(Version comparison data)
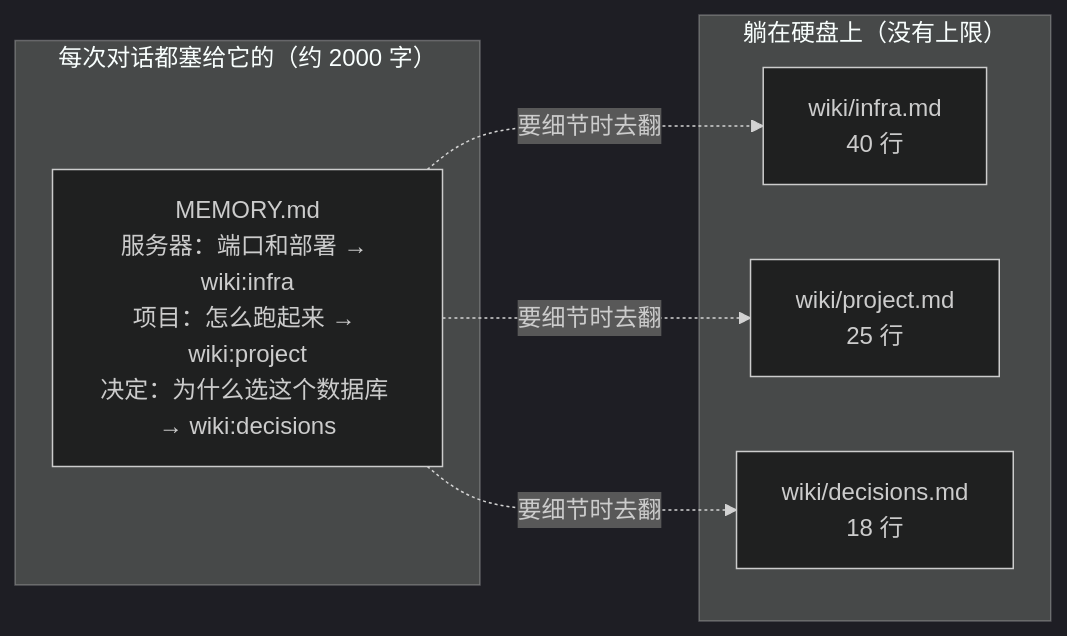
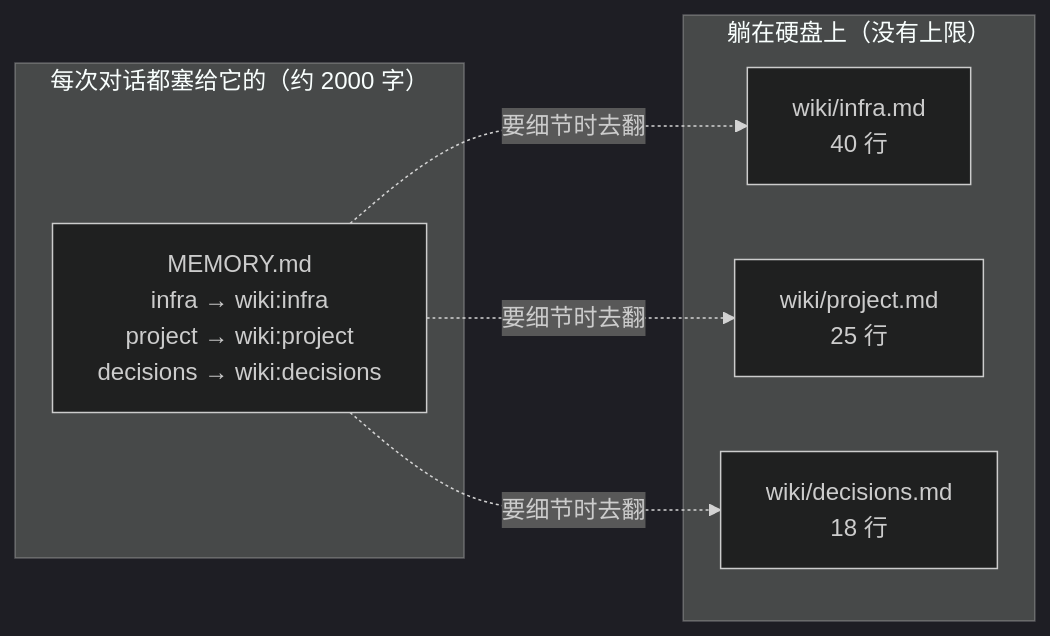
One commit to QINXIN111/tiered-memory changed the first of 3 diagrams in README.zh-CN.md. Above: the diagram before and after it, drawn with Mermaid (dark theme). The commit also changed 1 other file, not shown here.

Commit message:
docs: tighten the first diagram labels

````diff
--- a/README.zh-CN.md
+++ b/README.zh-CN.md
@@ -29,14 +29,14 @@
 ```mermaid
 flowchart LR
     subgraph CTX["每次对话都塞给它的（约 2000 字）"]
-      IDX["MEMORY.md<br/>服务器：端口和部署 → wiki:infra<br/>项目：怎么跑起来 → wiki:project<br/>决定：为什么选这个数据库 → wiki:decisions"]
+      IDX["MEMORY.md<br/>infra → wiki:infra<br/>project → wiki:project<br/>decisions → wiki:decisions"]
     end
     subgraph DISK["躺在硬盘上（没有上限）"]
       N1["wiki/infra.md<br/>40 行"]
       N2["wiki/project.md<br/>25 行"]
       N3["wiki/decisions.md<br/>18 行"]
     end
     IDX -. "要细节时去翻" .-> N1
     IDX -. "要细节时去翻" .-> N2
     IDX -. "要细节时去翻" .-> N3
 ```
````
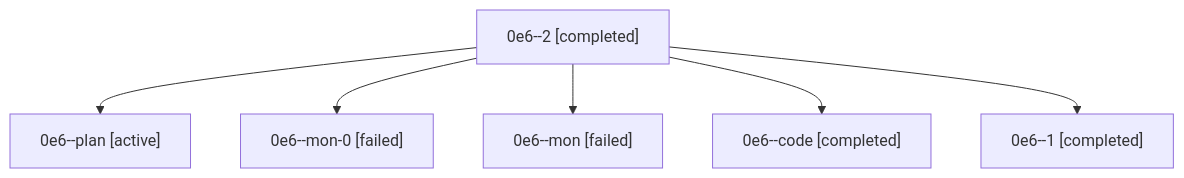
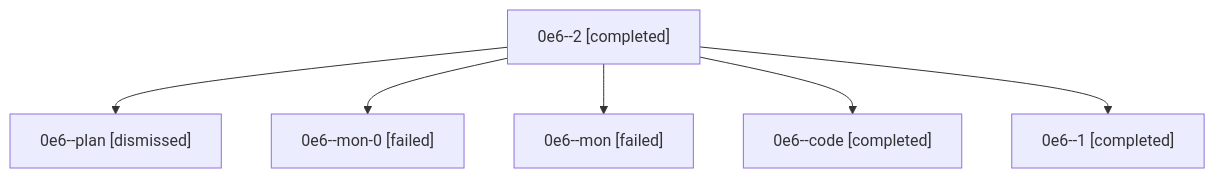
One commit to sase-org/sase--agents changed the diagram in sessions/bbugyi200.athena.0e6.md. Above: the diagram before and after it, drawn with Mermaid. The commit also changed other lines of this file and 24 other files, not shown here.

````diff
--- a/sessions/bbugyi200.athena.0e6.md
+++ b/sessions/bbugyi200.athena.0e6.md
@@ -9,14 +9,14 @@
 ```mermaid
 flowchart TD
   n0["0e6--2 [completed]"]
-  n1["0e6--plan [active]"]
+  n1["0e6--plan [dismissed]"]
   n0 --> n1
   n2["0e6--mon-0 [failed]"]
   n0 --> n2
   n3["0e6--mon [failed]"]
   n0 --> n3
   n4["0e6--code [completed]"]
   n0 --> n4
   n5["0e6--1 [completed]"]
   n0 --> n5
 ```
````
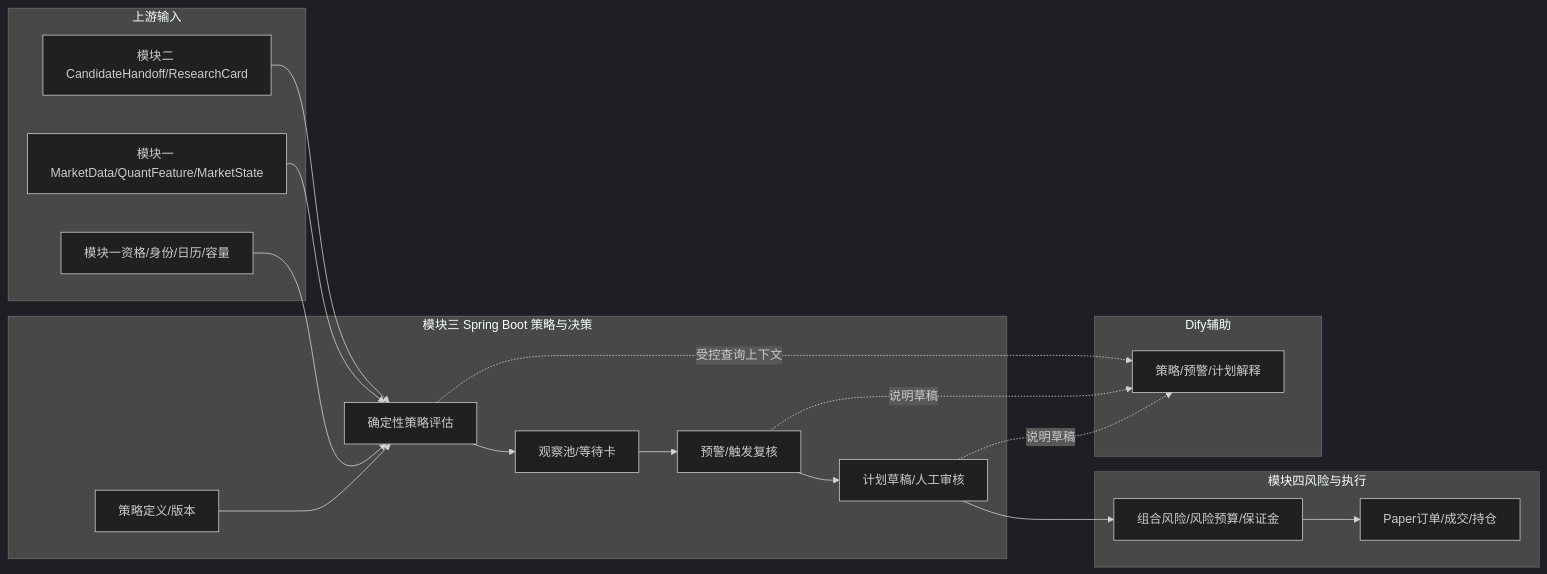
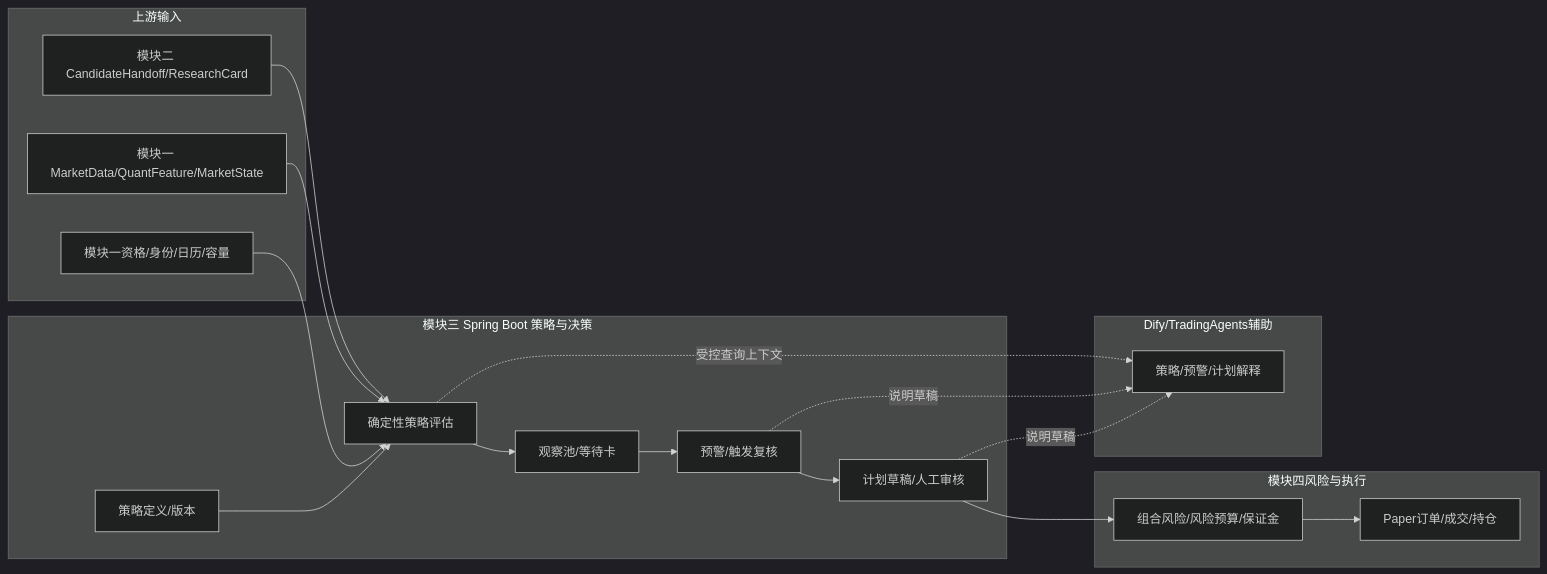
The first of 3 diagrams in doc/详设文档/详设_3_策略与交易决策详细设计方案.md (shaoqf2350/quant), drawn with Mermaid (dark theme) before and after one commit. The commit also changed other lines of this file and 100 other files, not shown here.

````diff
--- a/doc/详设文档/详设_3_策略与交易决策详细设计方案.md
+++ b/doc/详设文档/详设_3_策略与交易决策详细设计方案.md
@@ -282,29 +289,29 @@
 ```mermaid
 flowchart LR
     subgraph IN[上游输入]
       CAND[模块二 CandidateHandoff/ResearchCard]
       MD[模块一 MarketData/QuantFeature/MarketState]
       QUAL[模块一资格/身份/日历/容量]
     end
     subgraph S3[模块三 Spring Boot 策略与决策]
       DEF[策略定义/版本]
       EVAL[确定性策略评估]
       WL[观察池/等待卡]
       ALERT[预警/触发复核]
       PLAN[计划草稿/人工审核]
     end
     subgraph S4[模块四风险与执行]
       RISK[组合风险/风险预算/保证金]
       PAPER[Paper订单/成交/持仓]
     end
-    subgraph AI[Dify辅助]
+    subgraph AI[Dify/TradingAgents辅助]
       EXPLAIN[策略/预警/计划解释]
     end
     CAND --> EVAL
     MD --> EVAL
     QUAL --> EVAL
     DEF --> EVAL --> WL --> ALERT --> PLAN --> RISK --> PAPER
     EVAL -.受控查询上下文.-> EXPLAIN
     ALERT -.说明草稿.-> EXPLAIN
     PLAN -.说明草稿.-> EXPLAIN
 ```
````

◆ **What to work on**
Repeat all of the entries above word for word and omit the pictures.

◆ **Task answer**
One commit to QINXIN111/tiered-memory changed the first of 3 diagrams in README.zh-CN.md. Above: the diagram before and after it, drawn with Mermaid (dark theme). The commit also changed 1 other file, not shown here.

Commit message:
docs: tighten the first diagram labels

````diff
--- a/README.zh-CN.md
+++ b/README.zh-CN.md
@@ -29,14 +29,14 @@
 ```mermaid
 flowchart LR
     subgraph CTX["每次对话都塞给它的（约 2000 字）"]
-      IDX["MEMORY.md<br/>服务器：端口和部署 → wiki:infra<br/>项目：怎么跑起来 → wiki:project<br/>决定：为什么选这个数据库 → wiki:decisions"]
+      IDX["MEMORY.md<br/>infra → wiki:infra<br/>project → wiki:project<br/>decisions → wiki:decisions"]
     end
     subgraph DISK["躺在硬盘上（没有上限）"]
       N1["wiki/infra.md<br/>40 行"]
       N2["wiki/project.md<br/>25 行"]
       N3["wiki/decisions.md<br/>18 行"]
     end
     IDX -. "要细节时去翻" .-> N1
     IDX -. "要细节时去翻" .-> N2
     IDX -. "要细节时去翻" .-> N3
 ```
````
One commit to sase-org/sase--agents changed the diagram in sessions/bbugyi200.athena.0e6.md. Above: the diagram before and after it, drawn with Mermaid. The commit also changed other lines of this file and 24 other files, not shown here.

````diff
--- a/sessions/bbugyi200.athena.0e6.md
+++ b/sessions/bbugyi200.athena.0e6.md
@@ -9,14 +9,14 @@
 ```mermaid
 flowchart TD
   n0["0e6--2 [completed]"]
-  n1["0e6--plan [active]"]
+  n1["0e6--plan [dismissed]"]
   n0 --> n1
   n2["0e6--mon-0 [failed]"]
   n0 --> n2
   n3["0e6--mon [failed]"]
   n0 --> n3
   n4["0e6--code [completed]"]
   n0 --> n4
   n5["0e6--1 [completed]"]
   n0 --> n5
 ```
````
The first of 3 diagrams in doc/详设文档/详设_3_策略与交易决策详细设计方案.md (shaoqf2350/quant), drawn with Mermaid (dark theme) before and after one commit. The commit also changed other lines of this file and 100 other files, not shown here.

````diff
--- a/doc/详设文档/详设_3_策略与交易决策详细设计方案.md
+++ b/doc/详设文档/详设_3_策略与交易决策详细设计方案.md
@@ -282,29 +289,29 @@
 ```mermaid
 flowchart LR
     subgraph IN[上游输入]
       CAND[模块二 CandidateHandoff/ResearchCard]
       MD[模块一 MarketData/QuantFeature/MarketState]
       QUAL[模块一资格/身份/日历/容量]
     end
     subgraph S3[模块三 Spring Boot 策略与决策]
       DEF[策略定义/版本]
       EVAL[确定性策略评估]
       WL[观察池/等待卡]
       ALERT[预警/触发复核]
       PLAN[计划草稿/人工审核]
     end
     subgraph S4[模块四风险与执行]
       RISK[组合风险/风险预算/保证金]
       PAPER[Paper订单/成交/持仓]
     end
-    subgraph AI[Dify辅助]
+    subgraph AI[Dify/TradingAgents辅助]
       EXPLAIN[策略/预警/计划解释]
     end
     CAND --> EVAL
     MD --> EVAL
     QUAL --> EVAL
     DEF --> EVAL --> WL --> ALERT --> PLAN --> RISK --> PAPER
     EVAL -.受控查询上下文.-> EXPLAIN
     ALERT -.说明草稿.-> EXPLAIN
     PLAN -.说明草稿.-> EXPLAIN
 ```
````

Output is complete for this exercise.